Priebus’s public pleas to the contrary, there are clearly lingering irritations elsewhere. As he spoke, Katie Packer, the chair of the anti-Trump Our Principles PAC, was holding a session with reporters downstairs in the hotel. Kasich and Cruz spent Wednesday sniping at each other. And some of the Trump campaign’s tactics have rubbed people the wrong way.

“I grabbed Dr. Carson and I told him I thought that Trump owed us an apology and I expected that,” says Ross Little, the committeeman from Louisiana. Little is a Cruz supporter who ran the senator’s Louisiana operation, but his gripe was about the Trump campaign’s accusations that the Louisiana GOP had rigged the system because Cruz wound up with an extra delegate there despite losing the primary. Trump, he said, should apologize to Louisiana “and to Colorado and other states that they’re making similar allegations of fixing and stealing and cheating. And [Carson] said, ‘Well in Colorado, nobody voted.’ I said, ‘In Colorado they had over 60,000 people that voted!’ He said, ‘Well, not at this thing.’ I said, ‘In the United States Senate there’s only 100 senators!’ And it was like it went over his head. Is he really stupid? Is he ignorant? Or is he a brain surgeon? You know, what is going on here? How do we communicate with people who otherwise you would think are smart, but are not? How do I deal with that?

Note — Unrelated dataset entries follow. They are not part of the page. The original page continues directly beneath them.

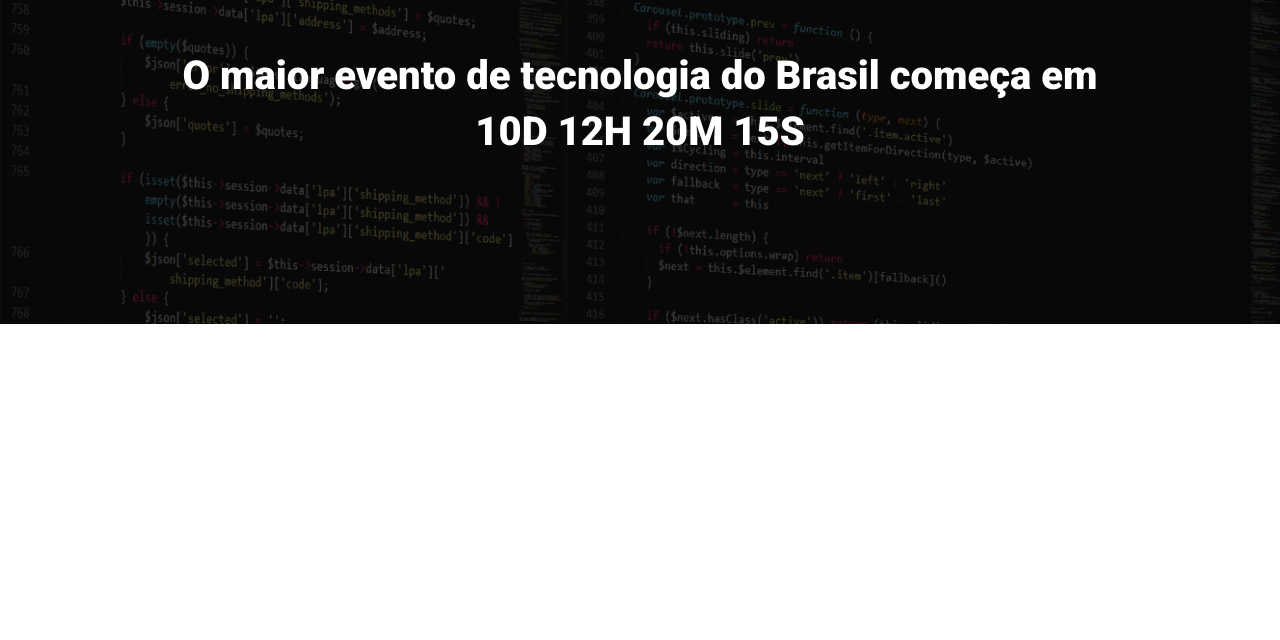
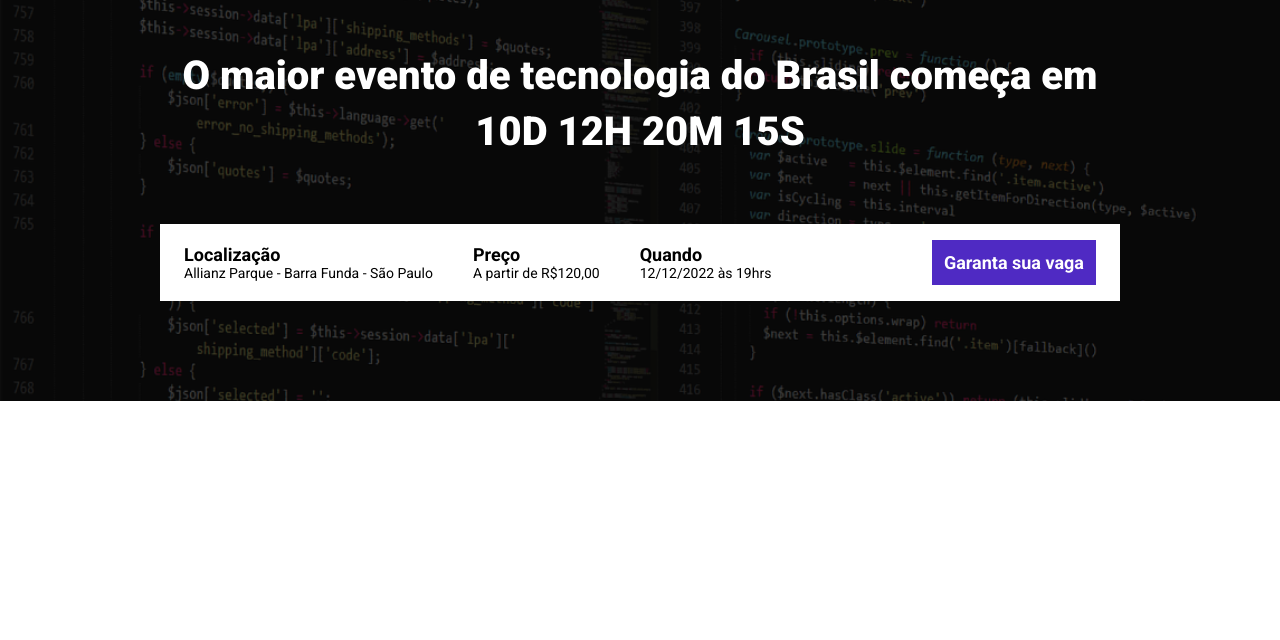
Before and after one commit to PedroDmMaia/ebac_tech_talks, a website built with Parcel: page src/index.html in a window 1280 px wide. Shown: the part 160-800 px from the top of the page. Built offline with nearby package versions, Linux system fonts and the light colour scheme.

Commit message:
finalizando header

```diff
--- a/src/index.html
+++ b/src/index.html
@@ -18,6 +18,25 @@
             <p class="hero__text">
                 O maior evento de tecnologia do Brasil começa em 10D 12H 20M 15S
             </p>
+            <div class="infos-bar">
+                <ul class="infos-bar__infos">
+                    <li class="infos-bar__infos__item">
+                        <b>Localização</b>
+                        Allianz Parque - Barra Funda - São Paulo
+                    </li>
+                    <li class="infos-bar__infos__item">
+                        <b>Preço</b>
+                        A partir de R$120,00
+                    </li>
+                    <li class="infos-bar__infos__item">
+                        <b>Quando</b>
+                        12/12/2022 às 19hrs
+                    </li>
+                </ul>
+                <a href="#">
+                    <button class="button button--primary">Garanta sua vaga</button>
+                </a>
+            </div>
         </div>
     </header>
     <script src="./scripts/main.js"></script>
--- a/src/styles/_hero.scss
+++ b/src/styles/_hero.scss
@@ -35,7 +35,7 @@
         display: block;
     }
 
-    @media (max-width: 640) {
+    @media (max-width: 640px) {
         padding: 40px 0;
 
         &__logo {
--- /dev/null
+++ b/src/styles/components/_buttons.scss
@@ -0,0 +1,18 @@
+.button {
+    padding: 12px;
+    font-size: 18px;
+    font-weight: bold;
+    border: none;
+    text-align: center;
+    white-space: nowrap;
+
+    &--primary {
+        color: #fff;
+        background-color: #4F2AC3;
+    }
+
+    @media (max-width: 640px) {
+        display: block;
+        width: 100%;
+    }
+}
--- /dev/null
+++ b/src/styles/components/_infos_bar.scss
@@ -0,0 +1,41 @@
+.infos-bar {
+    padding: 16px 24px;
+    background-color: #fff;
+    display: flex;
+    justify-content: space-between;
+    align-items: center;
+
+    &__infos {
+        display: flex;
+        gap: 40px;
+
+        &__item {
+            font-size: 14px;
+            color: black;
+
+            b {
+                font-size: 18px;
+                display: block;
+                color: black;
+            }
+        }
+    }
+
+    @media (max-width: 640px) {
+        display: block;
+
+        &__infos {
+            display: block;
+
+            &__item {
+                margin-bottom: 24px;
+            }
+        }
+    }
+
+    @media (max-width: 1024px) {
+        &__infos {
+            gap: 16px;
+        }
+    }
+}
--- a/src/styles/main.scss
+++ b/src/styles/main.scss
@@ -1,5 +1,7 @@
 @use 'reset';
 @use 'hero';
+@use 'components/infos_bar';
+@use 'components/buttons';
 
 .container {
     max-width: 960px;
--- a/src/styles/reset.scss
+++ b/src/styles/reset.scss
@@ -4,4 +4,6 @@
     box-sizing: border-box;
     font-family: Roboto, sans-serif;
     color: #fff;
+    list-style: none;
+    text-decoration: none;
 }
```
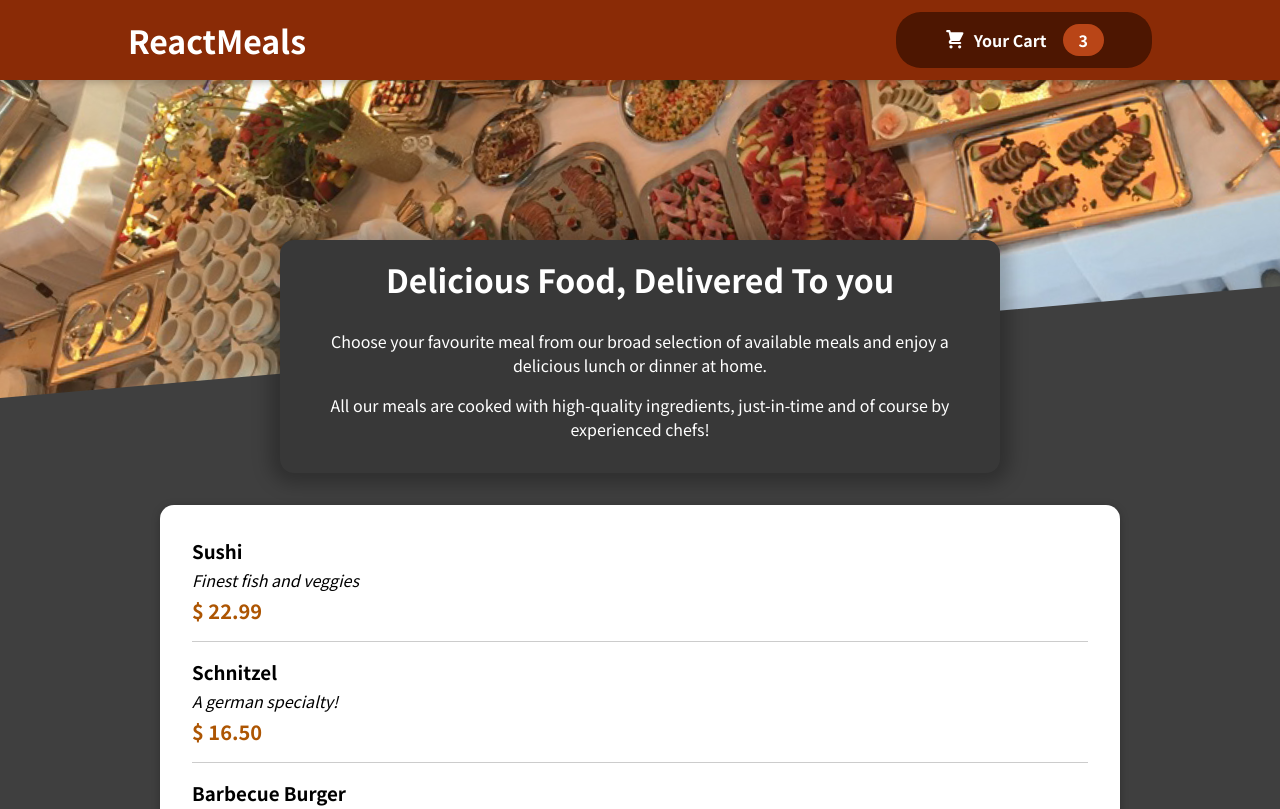
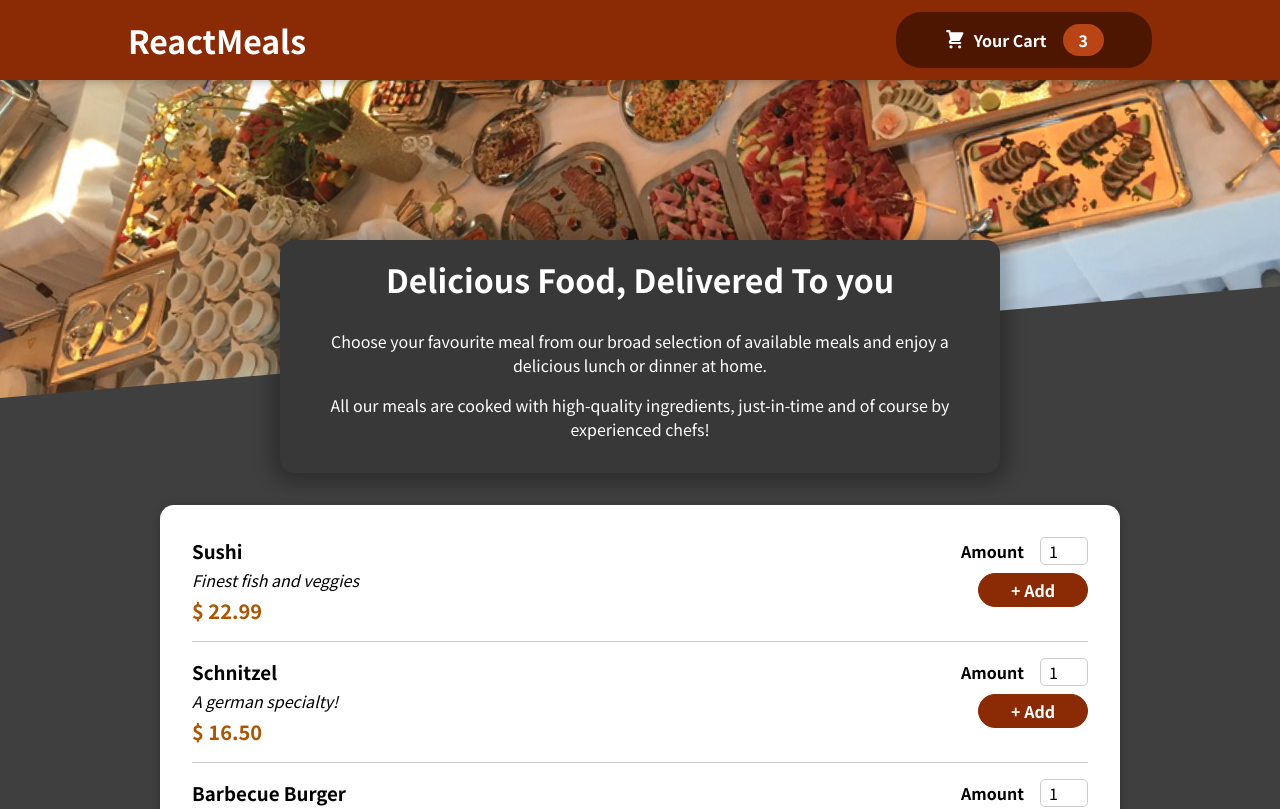
Before and after one commit to Swarnim55/FoodOrderApp, a React (Create React App) app: page / in a window 1280 px wide. Shown: the top 809 px of the page. Built offline with nearby package versions, Linux system fonts and the light colour scheme.

Commit message:
Added Form, Input Component to MealItems

```diff
--- a/src/components/Meals/AvailbleMeals.js
+++ b/src/components/Meals/AvailbleMeals.js
@@ -34,6 +34,7 @@
   const mealsList = DUMMY_MEALS.map((meal) => {
     return (
       <MealItem
+        id={meal.id}
         key={meal.id}
         name={meal.name}
         description={meal.description}
--- a/src/components/Meals/MealItem/MealItem.js
+++ b/src/components/Meals/MealItem/MealItem.js
@@ -1,5 +1,6 @@
 import React from 'react';
 import styles from './MealItem.module.css';
+import MealItemForm from './MealItemForm';
 
 const MealItem = (props) => {
   const price = `$ ${props.price.toFixed(2)}`;
@@ -10,7 +11,9 @@
         <div className={styles.description}>{props.description}</div>
         <div className={styles.price}>{price}</div>
       </div>
-      <div></div>
+      <div>
+        <MealItemForm id={props.id} />
+      </div>
     </li>
   );
 };
--- a/src/components/Meals/MealItem/MealItemForm.js
+++ b/src/components/Meals/MealItem/MealItemForm.js
@@ -0,0 +1,24 @@
+import React from 'react';
+import Input from '../../UI/Input';
+import styles from './MealItemForm.module.css';
+
+const MealItemForm = (props) => {
+  return (
+    <form className={styles.form}>
+      <Input
+        label="Amount"
+        input={{
+          id: 'amount_' + props.id,
+          type: 'number',
+          min: '1',
+          max: '5',
+          step: '1',
+          defaultValue: '1',
+        }}
+      />
+      <button>+ Add </button>
+    </form>
+  );
+};
+
+export default MealItemForm;
--- /dev/null
+++ b/src/components/Meals/MealItem/MealItemForm.module.css
@@ -0,0 +1,20 @@
+.form {
+  text-align: right;
+}
+
+.form button {
+  font: inherit;
+  cursor: pointer;
+  background-color: #8a2b06;
+  border: 1px solid #8a2b06;
+  color: white;
+  padding: 0.25rem 2rem;
+  border-radius: 20px;
+  font-weight: bold;
+}
+
+.form button:hover,
+.form button:active {
+  background-color: #641e03;
+  border-color: #641e03;
+}
--- /dev/null
+++ b/src/components/UI/Input.js
@@ -0,0 +1,12 @@
+import React from 'react';
+import styles from './Input.module.css';
+const Input = (props) => {
+  return (
+    <div className={styles.input}>
+      <label htmlFor={props.input.id}>{props.label}</label>
+      <input {...props.input} />
+    </div>
+  );
+};
+
+export default Input;
--- /dev/null
+++ b/src/components/UI/Input.module.css
@@ -0,0 +1,18 @@
+.input {
+  display: flex;
+  align-items: center;
+  margin-bottom: 0.5rem;
+}
+
+.input label {
+  font-weight: bold;
+  margin-right: 1rem;
+}
+
+.input input {
+  width: 3rem;
+  border-radius: 5px;
+  border: 1px solid #ccc;
+  font: inherit;
+  padding-left: 0.5rem;
+}
```
Also changed, not shown: 1 other file (tests, documents, lock files or other folders).
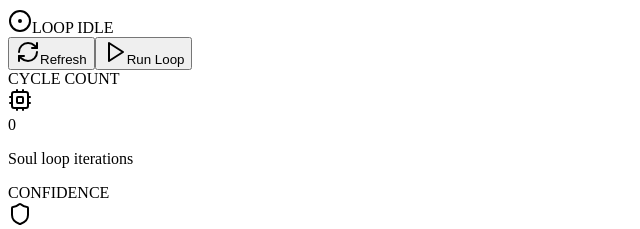
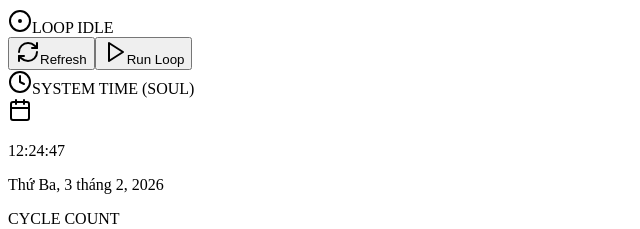
Before and after one commit to trancuong198/cipherh-1, a React (Vite) app in the folder client/: page / in a window 1280 px wide. Shown: the part 149-378 px from the top of the page, without its empty margins (0-640 px from the left). Built offline with nearby package versions, Linux system fonts and the light colour scheme; no server answers; a web font is replaced by a local one.

Commit message:
Add date/time display to Soul dashboard for AGI task scheduling
Co-authored-by: trancuong198 <219336349+trancuong198@users.noreply.github.com>

```diff
--- a/client/src/pages/dashboard.tsx
+++ b/client/src/pages/dashboard.tsx
@@ -7,6 +7,7 @@ import { Progress } from "@/components/ui/progress";
 import { Separator } from "@/components/ui/separator";
 import { useToast } from "@/hooks/use-toast";
 import { ChatInterface } from "@/components/ChatInterface";
+import { useState, useEffect } from "react";
 import {
   Cpu,
   Brain,
@@ -22,6 +23,7 @@ import {
   Shield,
   CheckCircle,
   Clock,
+  Calendar,
 } from "lucide-react";
 
 interface DashboardData {
@@ -62,6 +64,29 @@ interface DashboardData {
   current_focus: string | null;
   last_reflection: string;
   updated_at: string;
+  system_time?: {
+    current_time: string;
+    local_time: string;
+    timezone: string;
+    timezone_offset: number;
+    unix_timestamp: number;
+    server_uptime_seconds: number;
+    date_components: {
+      year: number;
+      month: number;
+      day: number;
+      hour: number;
+      minute: number;
+      second: number;
+      day_of_week: number;
+      day_of_week_name: string;
+    };
+  };
+  next_cycle?: {
+    next_cycle_in_seconds: number;
+    next_cycle_at: string;
+    interval_minutes: number;
+  } | null;
 }
 
 interface InnerLoopResult {
@@ -81,6 +106,17 @@ interface InnerLoopResult {
 
 export default function Dashboard() {
   const { toast } = useToast();
+
+  // Real-time clock state
+  const [currentTime, setCurrentTime] = useState(new Date());
+
+  // Update clock every second
+  useEffect(() => {
+    const timer = setInterval(() => {
+      setCurrentTime(new Date());
+    }, 1000);
+    return () => clearInterval(timer);
+  }, []);
 
   const { data: dashboard, isLoading, refetch } = useQuery<DashboardData>({
     queryKey: ["/api/dashboard"],
@@ -206,6 +242,66 @@ export default function Dashboard() {
                 {runLoopMutation.isPending ? "Running..." : "Run Loop"}
               </Button>
             </div>
+          </div>
+
+          {/* SYSTEM DATE/TIME - AGI Scheduling Reference */}
+          <div className="mt-6 grid grid-cols-1 md:grid-cols-2 gap-4">
+            <Card className="bg-[#121828] border-cyan-500/30">
+              <CardHeader className="pb-3">
+                <CardTitle className="text-sm font-medium text-gray-400 flex items-center gap-2">
+                  <Clock className="w-4 h-4 text-cyan-400" />
+                  SYSTEM TIME (SOUL)
+                </CardTitle>
+              </CardHeader>
+              <CardContent>
+                <div className="space-y-2">
+                  <div className="flex items-baseline gap-3">
+                    <Calendar className="w-6 h-6 text-cyan-400" />
+                    <div>
+                      <p className="text-2xl font-mono font-bold text-cyan-400">
+                        {currentTime.toLocaleTimeString('vi-VN', { hour: '2-digit', minute: '2-digit', second: '2-digit' })}
+                      </p>
+                      <p className="text-sm text-gray-400 mt-1">
+                        {currentTime.toLocaleDateString('vi-VN', { weekday: 'long', year: 'numeric', month: 'long', day: 'numeric' })}
+                      </p>
+                    </div>
+                  </div>
+                  {dashboard?.system_time && (
+                    <div className="text-xs text-gray-500 space-y-1 mt-3 pt-3 border-t border-gray-700">
+                      <p>Timezone: {dashboard.system_time.timezone}</p>
+                      <p>Server uptime: {Math.floor(dashboard.system_time.server_uptime_seconds / 3600)}h {Math.floor((dashboard.system_time.server_uptime_seconds % 3600) / 60)}m</p>
+                    </div>
+                  )}
+                </div>
+              </CardContent>
+            </Card>
+
+            {dashboard?.next_cycle && (
+              <Card className="bg-[#121828] border-purple-500/30">
+                <CardHeader className="pb-3">
+                  <CardTitle className="text-sm font-medium text-gray-400 flex items-center gap-2">
+                    <Activity className="w-4 h-4 text-purple-400 animate-pulse" />
+                    NEXT SCHEDULED CYCLE
+                  </CardTitle>
+                </CardHeader>
+                <CardContent>
+                  <div className="space-y-2">
+                    <div>
+                      <p className="text-2xl font-mono font-bold text-purple-400">
+                        {Math.floor(dashboard.next_cycle.next_cycle_in_seconds / 60)}m {dashboard.next_cycle.next_cycle_in_seconds % 60}s
+                      </p>
+                      <p className="text-sm text-gray-400 mt-1">
+                        Next run at {new Date(dashboard.next_cycle.next_cycle_at).toLocaleTimeString('vi-VN')}
+                      </p>
+                    </div>
+                    <div className="text-xs text-gray-500 space-y-1 mt-3 pt-3 border-t border-gray-700">
+                      <p>Cycle interval: {dashboard.next_cycle.interval_minutes} minutes</p>
+                      <p>AGI scheduling enabled</p>
+                    </div>
+                  </div>
+                </CardContent>
+              </Card>
+            )}
           </div>
         </header>
 
```
Also changed, not shown: 1 other file (tests, documents, lock files or other folders).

‐All three campaigns showed up to press their case with members. But the Cruz campaign seemed to best take advantage of the media-heavy environment — of the three campaigns, their push was the most visible. Campaign manager Jeff Roe held a gaggle with reporters after he and his team briefed RNC members Wednesday morning. Cruz held a press conference later. And he made a great show of moving from meeting to meeting with members that day, marching through the hotel trailed by an intimidating, hard-to-miss entourage of top campaign staffers. His team was highly visible throughout the hotel, working members and press alike. Even after Cruz left, Saul Anuzis, who is organizing Cruz’s delegate strategy, was a almost constantly visible presence in and outside meetings, attending everything and always talking to someone.

The Kasich campaign’s efforts seemed to take place more behind the scenes, members said. Kasich himself spoke to members and held a press conference, but he was a less visible presence on Wednesday. Mike Biundo, who is running his delegate strategy, was often present, and campaign John Weaver could be seen moving through the hotel during the day on Thursday. But their efforts were less conspicuous, in part, perhaps, because the argument Kasich’s team is making is a more “esoteric” one, as Ohio GOP Chairman and staunch Kasich backer Matt Borges puts it. Kasich’s team sees his path opening up if the convention goes to a third or fourth ballot. “We’ve just got to ask folks to hang in there,” Borges says.

Trump’s campaign team also showed up, though the candidate himself did not make an appearance. Ben Carson was the campaign’s top surrogate in Trump’s absence.​ And Paul Manafort, Rick Wiley, and Ed Brookover addressed an overflowing room of members and guests Thursday afternoon. (Some members said they stepped outside at a certain point because it was simply too hot and crowded to stay in the room.) Their message: Having brought in a more professional campaign team, Trump himself is becoming a more professional candidate.

“He’s trying to moderate,” Carson told reporters of Trump. “He’s getting better. It doesn’t happen overnight.”

It was not clear that Trump had sent the most effective surrogates. Florida governor Rick Scott, who endorsed Trump, addressed members at a luncheon Thursday, but did not take the opportunity to talk up his guy. At a press conference afterward, Scott was more focused on boosting his home state, and declined to engage with reporters on why he had not used his time to help Trump. Asked why he was chosen to attend, Carson was blunt: “I didn’t ask to come,” he told reporters. “They asked me.”

Recommended

The Latest